We kind of have an open access parenting agreement. Now that he has a three-bedroom house there’s x amount of nights a week that the kids are supposed to stay with him and there are some nights, or the rest of the nights they’re here. If I’ve got a business trip or something, he’ll take them. If he’s got a business trip and it’s supposed to be my night off, I’ll take them and we’ll just make up for it later. He’ll come by at least a few nights a week and take one of them to practice and drive one of them home from practice. He lives really nearby, and I know how important the kids are to him, so there’s no reason to not give him access when he wants it, and it helps me out. It really does.
One of the lessons I’ve realized is when I learn to let go of things, it actually serves me, as well as the other person.
The Divorce Coach Says
What I’ve learned from my interviews and reading divorce studies is that except for high-conflict divorces, children seem to fare best when the changes for them are minimized. That can be challenging even when you are working cooperatively with your SBTX. It can also be challenging while you’re working through the divorce process, waiting to finalize your financial agreement. No one wants to pay more rent than they have to for what may be temporary accommodation and it may be difficult finding something that is temporary, suitable and affordable. A nesting custody arrangement would be worth considering.
You might also want to consider it if you and your SBTX can’t agree on who should move out. In fact, the judge might even order it.
Michelle talks about letting go some of the boundaries and being more flexible – I think this is something that develops over time as you learn to trust each other again and I agree with another of my guests, Kathleen, that having a detailed parenting plan can help with that because you have the security of knowing what you’ve agreed and can go back to if necessary.
I actually think that a successful nesting custody arrangement calls for each of you to layout your specific expectations of how it will work and how to respect each other’s privacy just as Michelle did when she learned of her ex’s new girlfriend.

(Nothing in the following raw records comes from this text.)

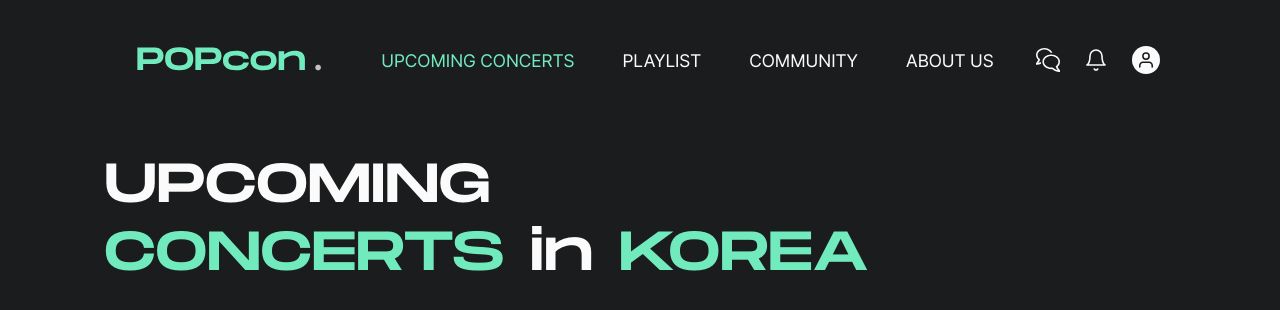
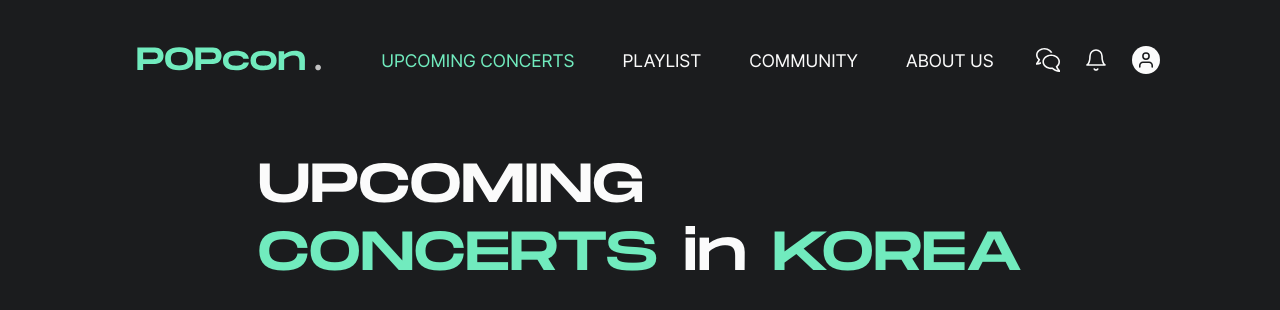
Before and after one commit to devcourse-team3-popcon/popcon, a React (Vite) app: page /upcoming-concerts in a window 1280 px wide. Shown: the top 310 px of the page. Built offline with nearby package versions, Linux system fonts and the light colour scheme; no server answers.

Commit message:
🎨 Upcoming Concerts 페이지 스타일링

```diff
--- a/src/features/upcoming_concerts/UpcomingConcerts.tsx
+++ b/src/features/upcoming_concerts/UpcomingConcerts.tsx
@@ -7,7 +7,7 @@ export default function UpcomingConcerts() {
 
   return (
     <div className='mt-12 flex flex-col justify-center items-center'>
-      <div className='w-full grid grid-cols-4 gap-20'>
+      <div className='w-full  gap-20'>
         <h1 className='text-[55px] font-[MonumentExtended] leading-17'>
           <span className='block'>UPCOMING</span>
           <span className='text-[var(--primary-300)]'>CONCERTS</span>
```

This would apply to both the home in which the kids are based and any other accommodation you and your ex are sharing. Coparenting101 blog has a guest post from ThisCuckoosNest about their nesting arrangement.
Are you currently following a nesting custody arrangement? What’s the setup? Does it work for you? What are the challenges? What expectations have you agreed with your ex? What advice would you give to someone who was thinking of this now?
PS: And I do think it’s your responsibility to make sure your children are prepared when your ex comes to pick up for his/her parenting time.
Photo credit: crossn81